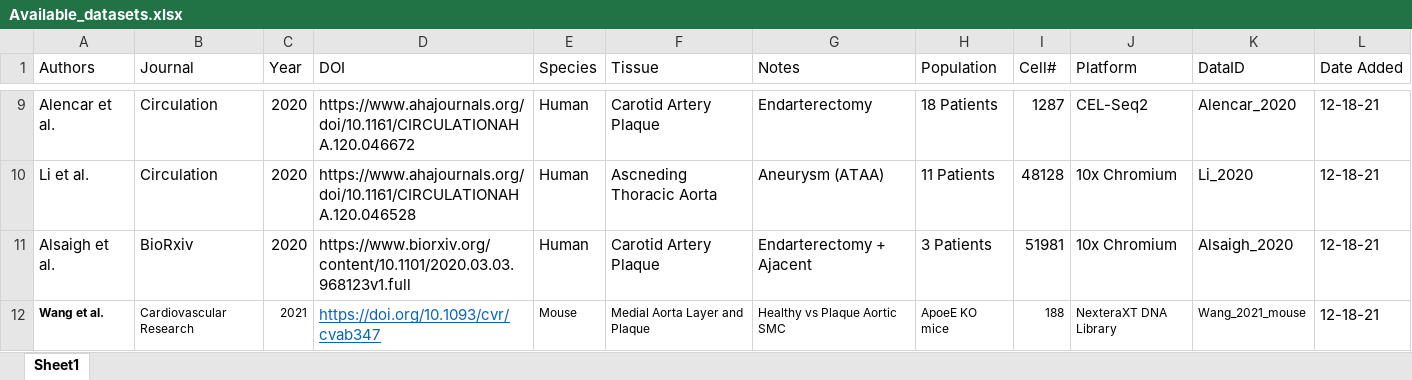
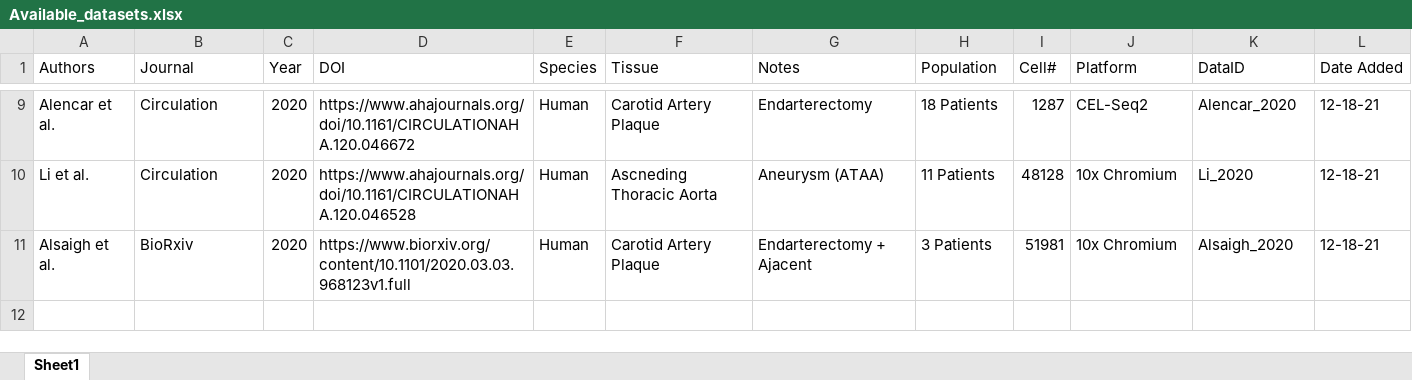
Before and after one commit to MillerLab-CPHG/PlaqView, an Excel workbook: Available_datasets.xlsx, sheet Sheet1, drawn as a sheet; only a part is shown, gaps mark what is left out; values as stored, in another font and other column widths than the file's, no borders; table styles not drawn; the diff names each change by its address in the sheet, - before the commit and + after, or states it on an @@ line.

Commit message:
removed wang et all completely
too small, 188 cells only and most tools cant run it

```diff
--- a/Available_datasets.xlsx (sheet Sheet1)
+++ b/Available_datasets.xlsx (sheet Sheet1)
-row 12: Wang et al. | Cardiovascular Research | 2021 | https://doi.org/10.1093/cvr/cvab347 | Mouse | Medial Aorta Layer and Plaque | Healthy vs Plaque Aortic SMC | ApoeE KO mice | 188 | NexteraXT DNA Library | Wang_2021_mouse | 12-18-21
```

● **About this exercise**: The data above should be restated exactly, with its images dropped.

● **Your response**:
Before and after one commit to MillerLab-CPHG/PlaqView, an Excel workbook: Available_datasets.xlsx, sheet Sheet1, drawn as a sheet; only a part is shown, gaps mark what is left out; values as stored, in another font and other column widths than the file's, no borders; table styles not drawn; the diff names each change by its address in the sheet, - before the commit and + after, or states it on an @@ line.

Commit message:
removed wang et all completely
too small, 188 cells only and most tools cant run it

```diff
--- a/Available_datasets.xlsx (sheet Sheet1)
+++ b/Available_datasets.xlsx (sheet Sheet1)
-row 12: Wang et al. | Cardiovascular Research | 2021 | https://doi.org/10.1093/cvr/cvab347 | Mouse | Medial Aorta Layer and Plaque | Healthy vs Plaque Aortic SMC | ApoeE KO mice | 188 | NexteraXT DNA Library | Wang_2021_mouse | 12-18-21
```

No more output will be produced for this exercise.